In October 2022, Dean uncovered a significant manufacturing issue: mechanics were incorrectly drilling holes in the aft pressure bulkhead of the MAX aircraft. Despite bringing this matter to the attention of management, no action was taken.

While focused on addressing these defects, Dean inadvertently overlooked a separate manufacturing flaw during the same audit. This flaw involved the fittings that connect the vertical tail fin to the fuselage. It wasn’t until April that this issue was discovered, leading to a temporary halt in deliveries at Boeing’s Renton plant. Subsequently, Dean was terminated from his position.

Then, in August, Spirit AeroSystems disclosed the discovery of improperly drilled holes in the MAX’s aft pressure bulkhead, a defect that had been present in MAX aircraft built as early as 2019. This revelation prompted another pause in deliveries at the Renton facility.

Following that discovery, Dean lodged a safety complaint with the FAA, accusing Spirit of using him as a scapegoat and providing false information to the FAA regarding the aft pressure bulkhead defects.

In his complaint, Dean asserted that Spirit initially failed to disclose their knowledge of the aft pressure bulkhead defects to the FAA and the public after his termination.

In November, the FAA responded to Dean’s concerns with a letter indicating that they had conducted an investigation into the safety issues he had raised. While the letter did not divulge specific details, it suggested that Dean’s allegations had merit.

Simultaneously, Dean pursued an aviation whistleblower complaint with the Department of Labor, alleging wrongful termination and misconduct by senior management at Spirit AeroSystems. This case remained unresolved.

After leaving Spirit, Dean briefly worked at Boeing Wichita before transitioning to another company.

In December, a shareholder lawsuit was filed, alleging that Spirit management had withheld information regarding quality flaws, resulting in harm to stockholders. Dean contributed to the lawsuit by providing a deposition outlining his allegations.

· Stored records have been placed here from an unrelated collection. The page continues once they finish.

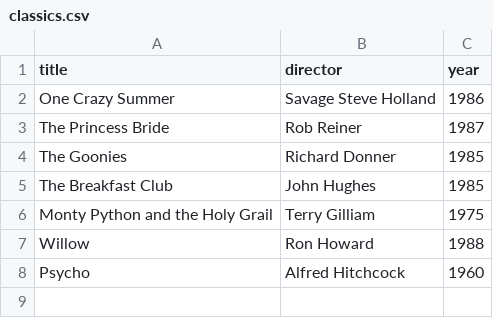
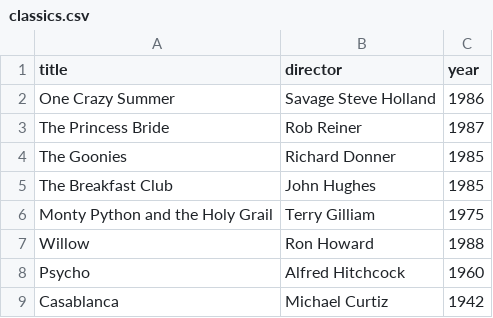
Before and after one commit to RenegadeSpectre/webflyx, a CSV file: classics.csv, drawn as a sheet; the diff names each change by its address in the sheet, - before the commit and + after, or states it on an @@ line.

Commit message:
M: add Casablanca to classics

```diff
--- a/classics.csv
+++ b/classics.csv
+row 9: Casablanca | Michael Curtiz | 1942
```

In January, when a panel detached from a Boeing 737 MAX aircraft, drawing renewed attention to quality issues at Spirit, one of Dean’s former colleagues at Spirit corroborated some of his claims.